(Image comparison data)
╔══

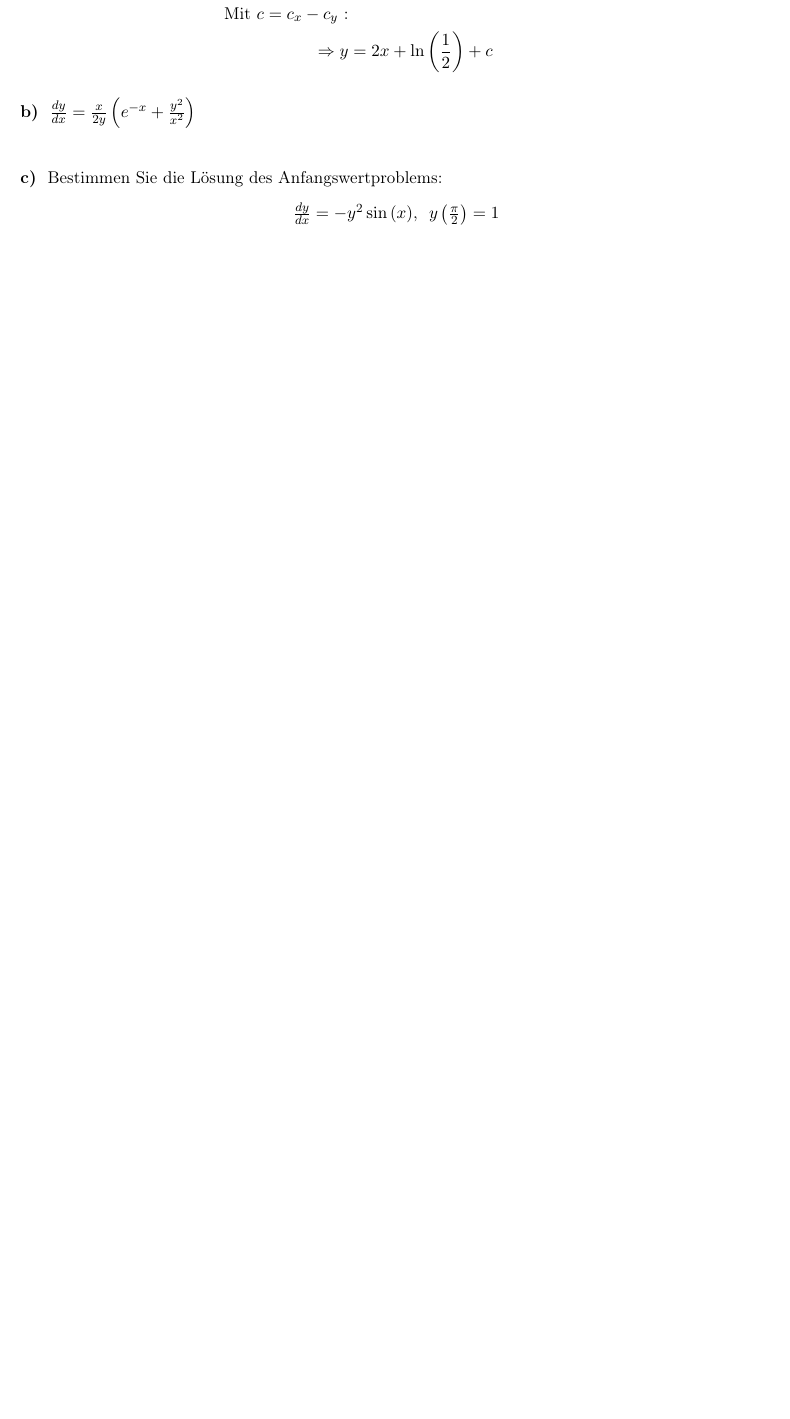
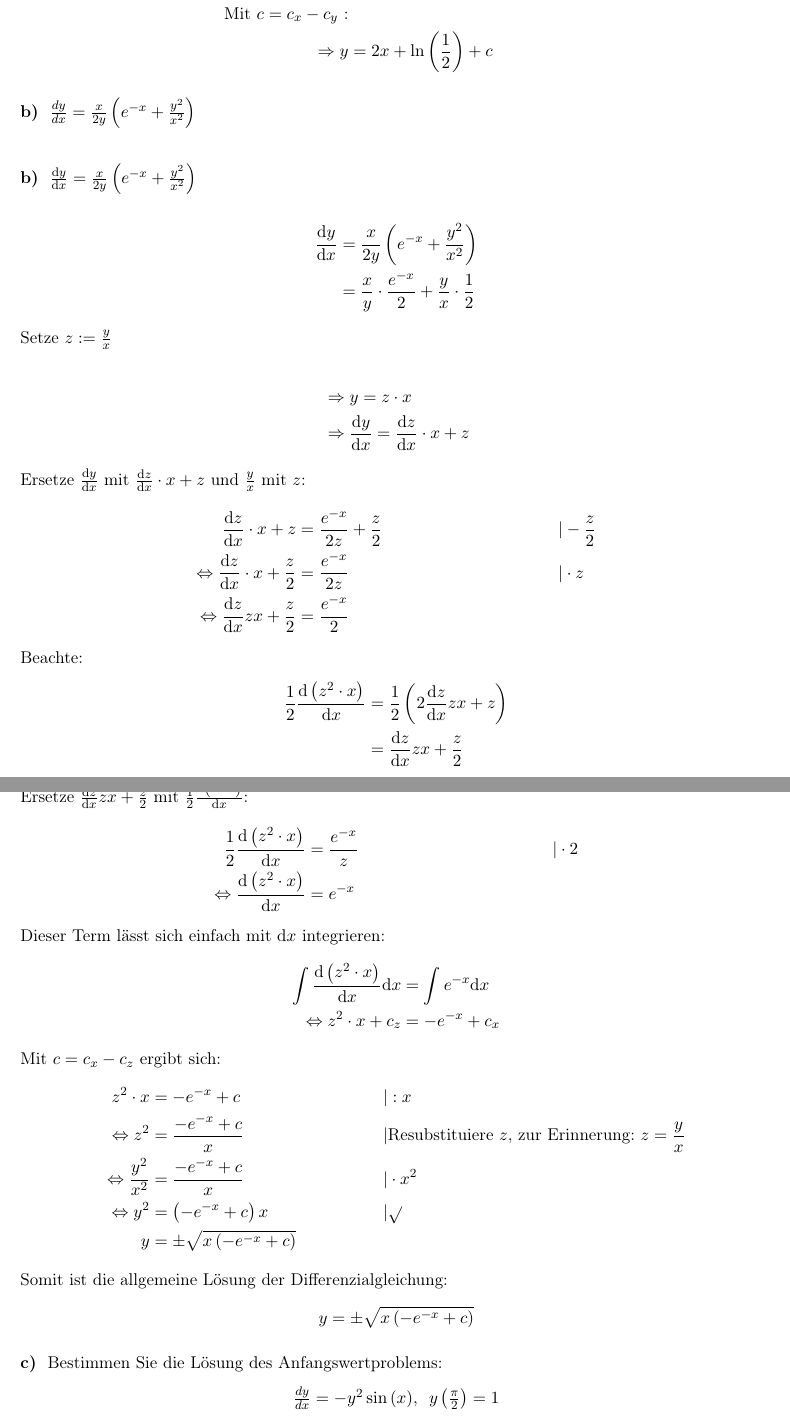
Before and after one commit to NicoHaaf/theo1_zettel, a LaTeX document (zettel03/NicoHaaf_TobiasLeanderLeonhard_SimonSkade_TheoZettel01.tex): part of page 2 of 7 before the commit and two parts of pages 2 and 3 of 8 after it, the two joined at a grey line, cut so that both start at the same text, the shorter picture padded with empty space. Compiled offline with pdfLaTeX.

Commit message:
Update NicoHaaf_TobiasLeanderLeonhard_SimonSkade_TheoZettel01.tex

```diff
--- a/zettel03/NicoHaaf_TobiasLeanderLeonhard_SimonSkade_TheoZettel01.tex
+++ b/zettel03/NicoHaaf_TobiasLeanderLeonhard_SimonSkade_TheoZettel01.tex
@@ -14,7 +14,7 @@
 \pgfplotsset{compat=1.16}
 
 \usepackage{dsfont}
-
+\newcommand{\difd}{\text{d}}
 \usepackage{titlesec}
 \titleformat{\section}[runin]
 {\normalfont\large\bfseries}{\thesubsection}{1em}{}
@@ -42,6 +42,49 @@ e^y +c_y &= \frac{1}{2} e^{2x} + c_x = e^{2x+ \ln\left(\frac{1}{2}\right)}+c_x\\
 \Rightarrow y&= 2x+ \ln{\left(\frac{1}{2}\right)}+c
 \end{align*}
 \subsection*{b)}$\frac{dy}{dx} = \frac{x}{2y}\left(e^{-x}+\frac{y^2}{x^2}\right)$\\
+\subsection*{b)}$\frac{\text{d}y}{\text{d}x} = \frac{x}{2y}\left(e^{-x}+\frac{y^2}{x^2}\right)$\\
+\begin{align*}
+\frac{\text{d}y}{\text{d}x}&=\frac{x}{2y}\left(e^{-x}+\frac{y^2}{x^2}\right)\\
+&=\frac{x}{y}\cdot\frac{e^{-x}}{2}+\frac{y}{x}\cdot\frac{1}{2}
+\end{align*}
+Setze $z:=\frac{y}{x}$\\
+\begin{align*}
+&\Rightarrow y=z\cdot x\\
+&\Rightarrow \frac{\text{d}y}{\text{d}x}=\frac{\text{d}z}{\text{d}x}\cdot x +z
+\end{align*}
+Ersetze $\frac{\text{d}y}{\text{d}x}$ mit $\frac{\text{d}z}{\text{d}x}\cdot x+z$ und $\frac{y}{x}$ mit $z$:
+\begin{align*}
+\frac{\text{d}z}{\text{d}x}\cdot x +z&=\frac{e^{-x}}{2z}+\frac{z}{2} &&|-\frac{z}{2}\\
+\Leftrightarrow\frac{\text{d}z}{\text{d}x}\cdot x +\frac{z}{2}&=\frac{e^{-x}}{2z} &&|\cdot z\\
+\Leftrightarrow\frac{\difd z}{\difd x}zx+\frac{z}{2}&=\frac{e^{-x}}{2}
+\end{align*}
+Beachte:
+\begin{align*}
+\frac{1}{2}\frac{\text{d}\left(z^2\cdot x\right)}{\text{d}x}&=\frac{1}{2}\left(2\frac{\text{d}z}{\text{d}x}zx+z\right)\\
+&=\frac{\difd z}{\difd x}zx+\frac{z}{2}
+\end{align*}
+Ersetze $\frac{\difd z}{\difd x}zx+\frac{z}{2}$ mit $\frac{1}{2}\frac{\text{d}\left(z^2\cdot x\right)}{\text{d}x}$:
+\begin{align*}
+\frac{1}{2}\frac{\text{d}\left(z^2\cdot x\right)}{\text{d}x}&=\frac{e^{-x}}{z}&&|\cdot 2\\
+\Leftrightarrow\frac{\difd \left(z^2\cdot x\right)}{\difd x}&=e^{-x}
+\end{align*}
+Dieser Term l"asst sich einfach mit d$x$ integrieren:
+\begin{align*}
+\int\frac{\difd \left(z^2\cdot x\right)}{\difd x}\difd x &=\int e^{-x}\difd x\\
+\Leftrightarrow z^2\cdot x +c_z&=-e^{-x}+c_x
+\end{align*}
+Mit $c=c_x-c_z$ ergibt sich:
+\begin{align*}
+z^2\cdot x &=-e^{-x}+c&&|:x\\
+\Leftrightarrow z^2&=\frac{-e^{-x}+c}{x}&&|\text{Resubstituiere $z$, zur Erinnerung: $z=\frac{y}{x}$}\\
+\Leftrightarrow\frac{y^2}{x^2}&=\frac{-e^{-x}+c}{x}&&|\cdot x^2\\
+\Leftrightarrow y^2&=\left(-e^{-x}+c\right)x &&|\sqrt{}\\
+y&= \pm\sqrt{x\left(-e^{-x}+c\right)}
+\end{align*}
+Somit ist die allgemeine L"osung der Differenzialgleichung:
+\begin{align*}
+y&= \pm\sqrt{x\left(-e^{-x}+c\right)}
+\end{align*}
 \subsection*{c)} Bestimmen Sie die L"osung des Anfangswertproblems:
 \begin{center}
 $\frac{dy}{dx} = -y^2 \sin\left(x\right)$,  $ \ y\left(\frac{\pi}{2}\right)=1$
```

╚══

- _Your instructions_:
Give every entry again as it is, dropping its pictures.

- _Your solution_:
Before and after one commit to NicoHaaf/theo1_zettel, a LaTeX document (zettel03/NicoHaaf_TobiasLeanderLeonhard_SimonSkade_TheoZettel01.tex): part of page 2 of 7 before the commit and two parts of pages 2 and 3 of 8 after it, the two joined at a grey line, cut so that both start at the same text, the shorter picture padded with empty space. Compiled offline with pdfLaTeX.

Commit message:
Update NicoHaaf_TobiasLeanderLeonhard_SimonSkade_TheoZettel01.tex

```diff
--- a/zettel03/NicoHaaf_TobiasLeanderLeonhard_SimonSkade_TheoZettel01.tex
+++ b/zettel03/NicoHaaf_TobiasLeanderLeonhard_SimonSkade_TheoZettel01.tex
@@ -14,7 +14,7 @@
 \pgfplotsset{compat=1.16}
 
 \usepackage{dsfont}
-
+\newcommand{\difd}{\text{d}}
 \usepackage{titlesec}
 \titleformat{\section}[runin]
 {\normalfont\large\bfseries}{\thesubsection}{1em}{}
@@ -42,6 +42,49 @@ e^y +c_y &= \frac{1}{2} e^{2x} + c_x = e^{2x+ \ln\left(\frac{1}{2}\right)}+c_x\\
 \Rightarrow y&= 2x+ \ln{\left(\frac{1}{2}\right)}+c
 \end{align*}
 \subsection*{b)}$\frac{dy}{dx} = \frac{x}{2y}\left(e^{-x}+\frac{y^2}{x^2}\right)$\\
+\subsection*{b)}$\frac{\text{d}y}{\text{d}x} = \frac{x}{2y}\left(e^{-x}+\frac{y^2}{x^2}\right)$\\
+\begin{align*}
+\frac{\text{d}y}{\text{d}x}&=\frac{x}{2y}\left(e^{-x}+\frac{y^2}{x^2}\right)\\
+&=\frac{x}{y}\cdot\frac{e^{-x}}{2}+\frac{y}{x}\cdot\frac{1}{2}
+\end{align*}
+Setze $z:=\frac{y}{x}$\\
+\begin{align*}
+&\Rightarrow y=z\cdot x\\
+&\Rightarrow \frac{\text{d}y}{\text{d}x}=\frac{\text{d}z}{\text{d}x}\cdot x +z
+\end{align*}
+Ersetze $\frac{\text{d}y}{\text{d}x}$ mit $\frac{\text{d}z}{\text{d}x}\cdot x+z$ und $\frac{y}{x}$ mit $z$:
+\begin{align*}
+\frac{\text{d}z}{\text{d}x}\cdot x +z&=\frac{e^{-x}}{2z}+\frac{z}{2} &&|-\frac{z}{2}\\
+\Leftrightarrow\frac{\text{d}z}{\text{d}x}\cdot x +\frac{z}{2}&=\frac{e^{-x}}{2z} &&|\cdot z\\
+\Leftrightarrow\frac{\difd z}{\difd x}zx+\frac{z}{2}&=\frac{e^{-x}}{2}
+\end{align*}
+Beachte:
+\begin{align*}
+\frac{1}{2}\frac{\text{d}\left(z^2\cdot x\right)}{\text{d}x}&=\frac{1}{2}\left(2\frac{\text{d}z}{\text{d}x}zx+z\right)\\
+&=\frac{\difd z}{\difd x}zx+\frac{z}{2}
+\end{align*}
+Ersetze $\frac{\difd z}{\difd x}zx+\frac{z}{2}$ mit $\frac{1}{2}\frac{\text{d}\left(z^2\cdot x\right)}{\text{d}x}$:
+\begin{align*}
+\frac{1}{2}\frac{\text{d}\left(z^2\cdot x\right)}{\text{d}x}&=\frac{e^{-x}}{z}&&|\cdot 2\\
+\Leftrightarrow\frac{\difd \left(z^2\cdot x\right)}{\difd x}&=e^{-x}
+\end{align*}
+Dieser Term l"asst sich einfach mit d$x$ integrieren:
+\begin{align*}
+\int\frac{\difd \left(z^2\cdot x\right)}{\difd x}\difd x &=\int e^{-x}\difd x\\
+\Leftrightarrow z^2\cdot x +c_z&=-e^{-x}+c_x
+\end{align*}
+Mit $c=c_x-c_z$ ergibt sich:
+\begin{align*}
+z^2\cdot x &=-e^{-x}+c&&|:x\\
+\Leftrightarrow z^2&=\frac{-e^{-x}+c}{x}&&|\text{Resubstituiere $z$, zur Erinnerung: $z=\frac{y}{x}$}\\
+\Leftrightarrow\frac{y^2}{x^2}&=\frac{-e^{-x}+c}{x}&&|\cdot x^2\\
+\Leftrightarrow y^2&=\left(-e^{-x}+c\right)x &&|\sqrt{}\\
+y&= \pm\sqrt{x\left(-e^{-x}+c\right)}
+\end{align*}
+Somit ist die allgemeine L"osung der Differenzialgleichung:
+\begin{align*}
+y&= \pm\sqrt{x\left(-e^{-x}+c\right)}
+\end{align*}
 \subsection*{c)} Bestimmen Sie die L"osung des Anfangswertproblems:
 \begin{center}
 $\frac{dy}{dx} = -y^2 \sin\left(x\right)$,  $ \ y\left(\frac{\pi}{2}\right)=1$
```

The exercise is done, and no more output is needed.